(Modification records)
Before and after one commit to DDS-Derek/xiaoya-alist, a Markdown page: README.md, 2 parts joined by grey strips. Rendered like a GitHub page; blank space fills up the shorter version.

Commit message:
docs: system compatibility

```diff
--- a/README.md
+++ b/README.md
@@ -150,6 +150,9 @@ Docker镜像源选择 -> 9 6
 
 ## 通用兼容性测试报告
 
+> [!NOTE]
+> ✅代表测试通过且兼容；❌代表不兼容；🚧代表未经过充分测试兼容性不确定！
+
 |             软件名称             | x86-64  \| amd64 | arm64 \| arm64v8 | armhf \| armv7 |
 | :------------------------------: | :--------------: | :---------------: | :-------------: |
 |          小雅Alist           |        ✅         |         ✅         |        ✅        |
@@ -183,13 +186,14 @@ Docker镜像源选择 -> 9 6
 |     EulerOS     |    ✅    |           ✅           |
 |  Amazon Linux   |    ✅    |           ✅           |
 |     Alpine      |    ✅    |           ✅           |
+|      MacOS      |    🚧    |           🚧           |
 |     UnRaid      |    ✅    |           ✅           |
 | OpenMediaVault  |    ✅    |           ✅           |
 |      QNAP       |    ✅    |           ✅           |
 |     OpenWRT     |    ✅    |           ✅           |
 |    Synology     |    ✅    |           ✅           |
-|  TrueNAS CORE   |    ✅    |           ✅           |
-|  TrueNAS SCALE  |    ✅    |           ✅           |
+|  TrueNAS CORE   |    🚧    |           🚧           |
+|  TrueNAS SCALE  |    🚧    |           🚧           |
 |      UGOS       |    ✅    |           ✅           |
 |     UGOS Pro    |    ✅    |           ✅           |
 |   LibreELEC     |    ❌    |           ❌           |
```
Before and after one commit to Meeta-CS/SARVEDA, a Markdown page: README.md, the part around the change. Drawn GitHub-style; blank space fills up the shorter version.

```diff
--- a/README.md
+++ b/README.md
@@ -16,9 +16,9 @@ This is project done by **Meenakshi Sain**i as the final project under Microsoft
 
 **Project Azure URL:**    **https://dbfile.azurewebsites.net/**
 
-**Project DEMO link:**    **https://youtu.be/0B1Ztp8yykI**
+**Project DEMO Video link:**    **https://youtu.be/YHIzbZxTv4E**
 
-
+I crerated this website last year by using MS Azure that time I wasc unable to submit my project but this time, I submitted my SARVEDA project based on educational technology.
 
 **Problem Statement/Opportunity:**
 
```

--

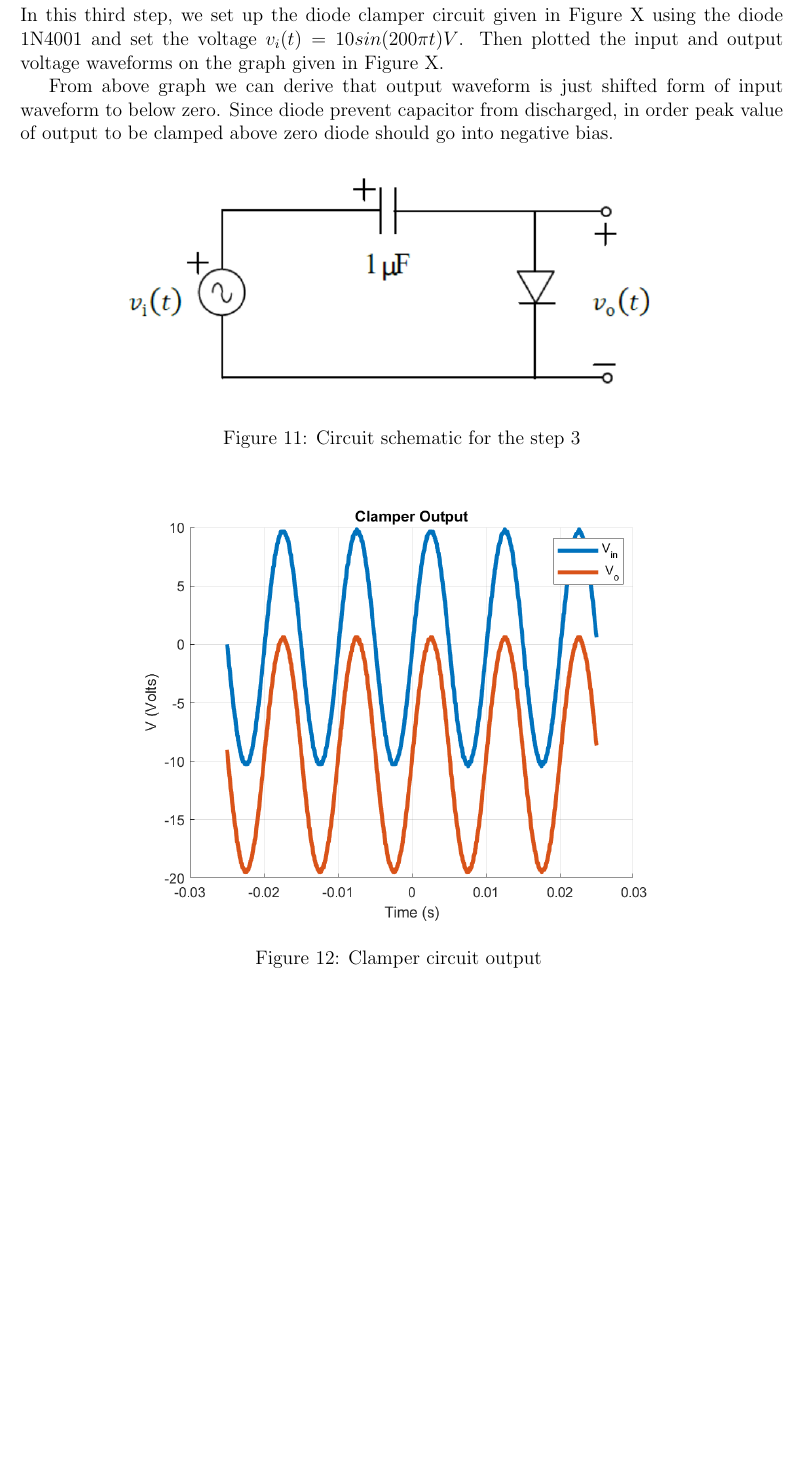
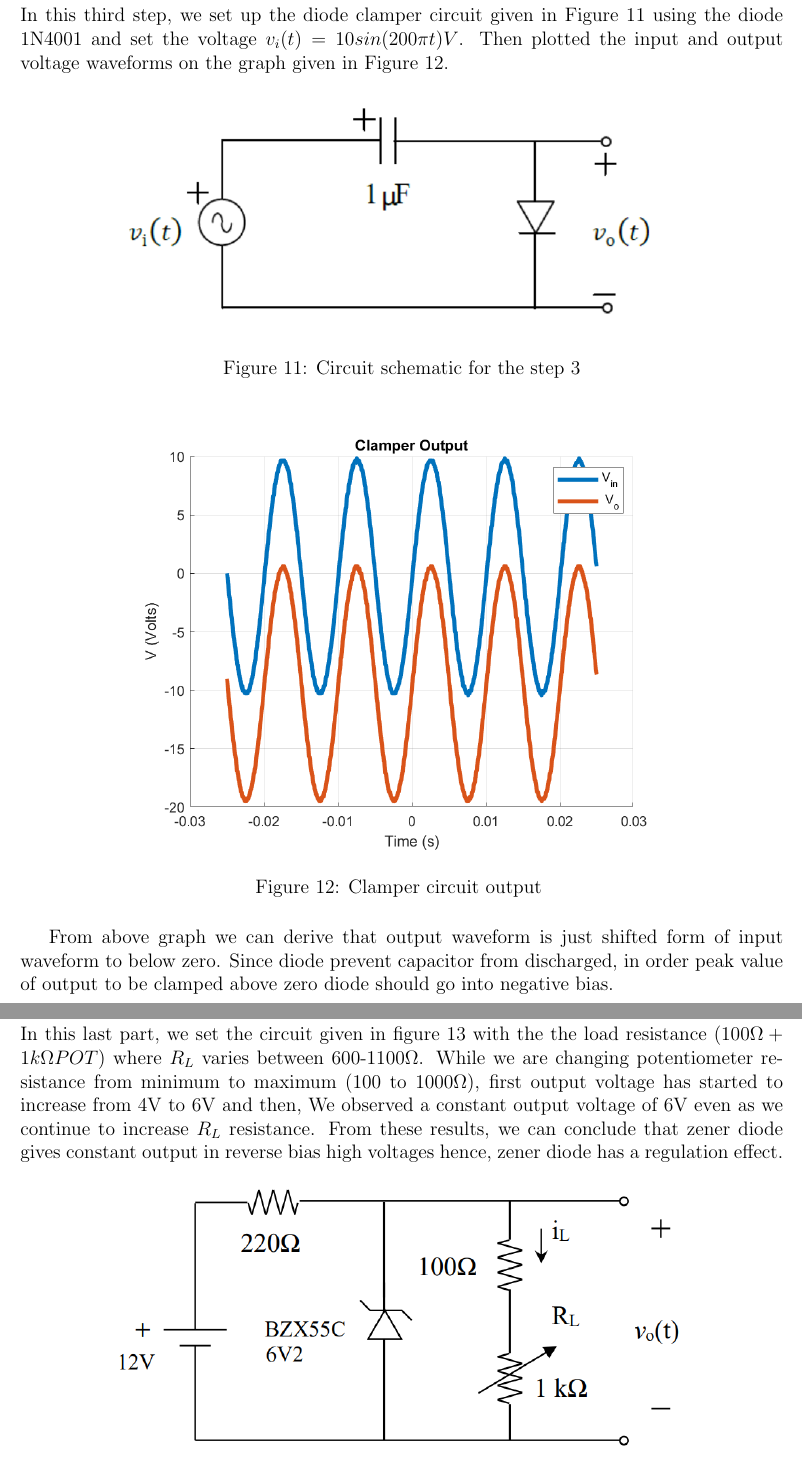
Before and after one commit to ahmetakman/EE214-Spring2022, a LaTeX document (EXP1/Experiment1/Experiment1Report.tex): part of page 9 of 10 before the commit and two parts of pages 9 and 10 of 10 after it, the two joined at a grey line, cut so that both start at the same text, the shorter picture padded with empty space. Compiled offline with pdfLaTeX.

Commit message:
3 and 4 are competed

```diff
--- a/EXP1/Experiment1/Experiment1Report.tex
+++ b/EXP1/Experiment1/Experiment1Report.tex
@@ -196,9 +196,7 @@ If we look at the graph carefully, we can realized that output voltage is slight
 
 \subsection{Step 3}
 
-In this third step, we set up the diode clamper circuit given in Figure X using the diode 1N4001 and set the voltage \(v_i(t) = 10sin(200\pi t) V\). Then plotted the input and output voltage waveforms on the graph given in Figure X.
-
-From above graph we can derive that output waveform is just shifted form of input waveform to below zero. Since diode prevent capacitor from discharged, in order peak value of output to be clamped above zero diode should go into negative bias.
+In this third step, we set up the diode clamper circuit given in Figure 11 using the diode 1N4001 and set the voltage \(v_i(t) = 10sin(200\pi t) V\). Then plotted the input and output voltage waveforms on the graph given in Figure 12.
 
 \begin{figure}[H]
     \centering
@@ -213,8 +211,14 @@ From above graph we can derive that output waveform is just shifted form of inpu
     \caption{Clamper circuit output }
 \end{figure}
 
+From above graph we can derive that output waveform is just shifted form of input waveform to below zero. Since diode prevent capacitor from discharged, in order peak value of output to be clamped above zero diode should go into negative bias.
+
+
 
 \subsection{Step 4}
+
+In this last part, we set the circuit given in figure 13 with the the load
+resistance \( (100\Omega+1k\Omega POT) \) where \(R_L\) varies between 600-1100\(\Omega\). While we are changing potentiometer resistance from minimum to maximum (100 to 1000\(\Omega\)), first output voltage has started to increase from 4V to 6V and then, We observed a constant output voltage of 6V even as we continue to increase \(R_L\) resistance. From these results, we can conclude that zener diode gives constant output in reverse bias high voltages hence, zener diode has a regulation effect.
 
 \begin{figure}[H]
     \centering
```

Exercise instructions
For this exercise, return every line from the data that holds the string "https".

Task result
 **Project Azure URL:**    **https://dbfile.azurewebsites.net/**
-**Project DEMO link:**    **https://youtu.be/0B1Ztp8yykI**
+**Project DEMO Video link:**    **https://youtu.be/YHIzbZxTv4E**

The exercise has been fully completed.